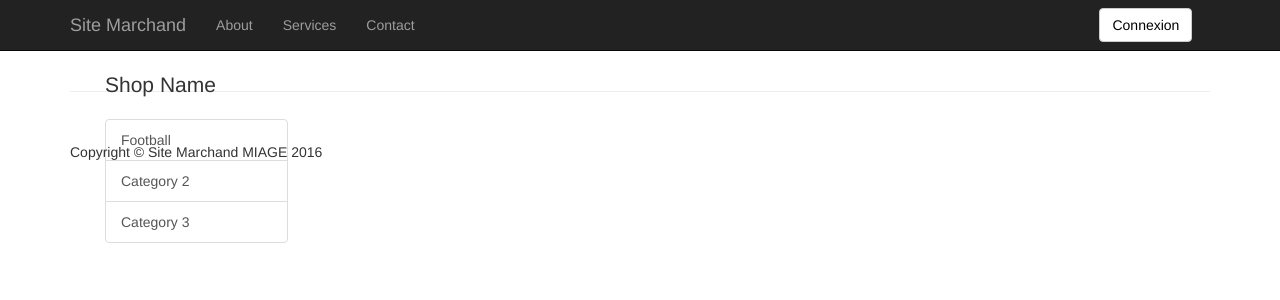
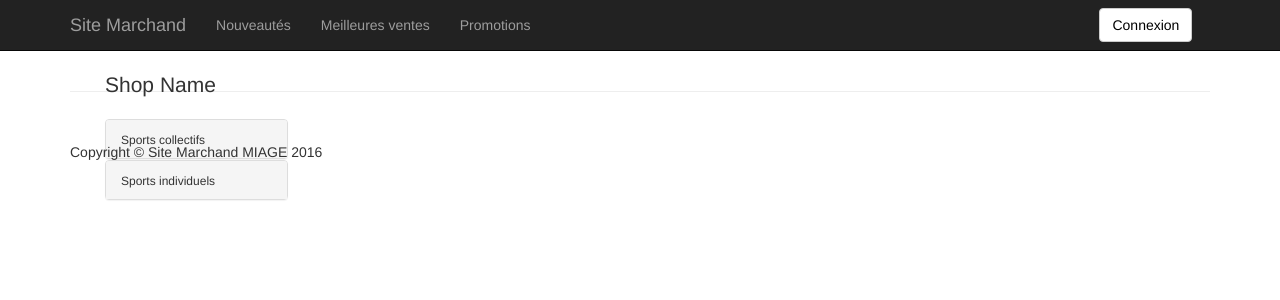
Before and after one commit to ArnaudRabeony/SiteMarchand, a PHP site: page /index.php?page=menu in a window 1280 px wide. Shown: the top 300 px of the page. Run offline with PHP 8.4, Linux system fonts and the light colour scheme; some libraries are stand-ins or nearby versions.

Commit message:
Creation page welcome/changement menu

```diff
--- a/css/global.css
+++ b/css/global.css
@@ -65,3 +65,26 @@
 	position: relative;
     top: 13px
 }
+
+#categories .panel-group
+{
+	margin-bottom: 1px;
+}
+
+#collapseCollectives li, #collapseIndividuals li
+{
+	font-size: 11px;
+}
+
+.panel-title a
+{
+	text-decoration: none;
+	font-size: 12px;
+}
+
+.list-group a
+{
+	text-decoration: none;
+	font-size: 11px;
+	color: black;
+}
--- a/index.php
+++ b/index.php
@@ -8,7 +8,7 @@
     include('fonctions.php');
     protectPostGet();
 
-    $containedPage = isset($_GET['page']) && trim($_GET['page'])!="" ? $_GET['page'] : "football";
+    $containedPage = isset($_GET['page']) && trim($_GET['page'])!="" ? $_GET['page'] : "welcome";
 ?>
 
 <!DOCTYPE html>
@@ -47,11 +47,36 @@
     <?php include('menu.php'); ?>
     <div id="categories" class="col-md-2">
         <p class="lead">Shop Name</p>
-        <div class="list-group">
-            <a href="index.php?page=football" class="list-group-item">Football</a>
-            <a href="#" class="list-group-item">Category 2</a>
-            <a href="#" class="list-group-item">Category 3</a>
-        </div>
+            <div class="panel-group" id="collectives">
+              <div class="panel panel-default">
+                <div class="panel-heading">
+                  <h4 class="panel-title">
+                    <a data-toggle="collapse" href="#collapseCollectives">Sports collectifs</a>
+                  </h4>
+                </div>
+                <div id="collapseCollectives" class="panel-collapse collapse">
+                  <ul class="list-group">
+                    <li class="list-group-item"><a href="index.php?page=football"style="padding: 0px 0px">Football</a></li>
+                    <li class="list-group-item"><a href="#">Basketball</a></li>
+                  </ul>
+                </div>
+              </div>
+            </div>
+            <div class="panel-group" id="individuals">
+              <div class="panel panel-default">
+                <div class="panel-heading">
+                  <h4 class="panel-title">
+                    <a data-toggle="collapse" href="#collapseIndividuals">Sports individuels</a>
+                  </h4>
+                </div>
+                <div id="collapseIndividuals" class="panel-collapse collapse">
+                  <ul class="list-group">
+                    <li class="list-group-item"><a href="#">Judo</a></li>
+                    <li class="list-group-item"><a href="#">Boxe</a></li>
+                  </ul>
+                </div>
+              </div>
+            </div>
     </div>
     <!-- Page Content -->
     <div class="container">
--- a/menu.php
+++ b/menu.php
@@ -25,14 +25,17 @@ $isAdmin = isset($_SESSION['type']) && $_SESSION['type']=="admin" ? true : false
             <div class="collapse navbar-collapse" id="bs-example-navbar-collapse-1">
                 <ul class="nav navbar-nav">
                     <li>
-                        <a href="#">About</a>
+                        <a href="#">Nouveautés</a>
                     </li>
                     <li>
-                        <a href="#">Services</a>
+                        <a href="#">Meilleures ventes</a>
                     </li>
                     <li>
-                        <a href="#">Contact</a>
+                        <a href="#">Promotions</a>
                     </li>
+                    <!-- <li style="margin-left: 150px">
+                        <a href="#">Connexion</a>
+                    </li> -->
                 </ul>
             </div>
             <!-- /.navbar-collapse -->
```
Also changed, not shown: welcome.php (added, +13 -0 lines), README.md.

Work item. Find the count of lines in the data above where the word "categories" occurs, and write down only that count.

Written response. 2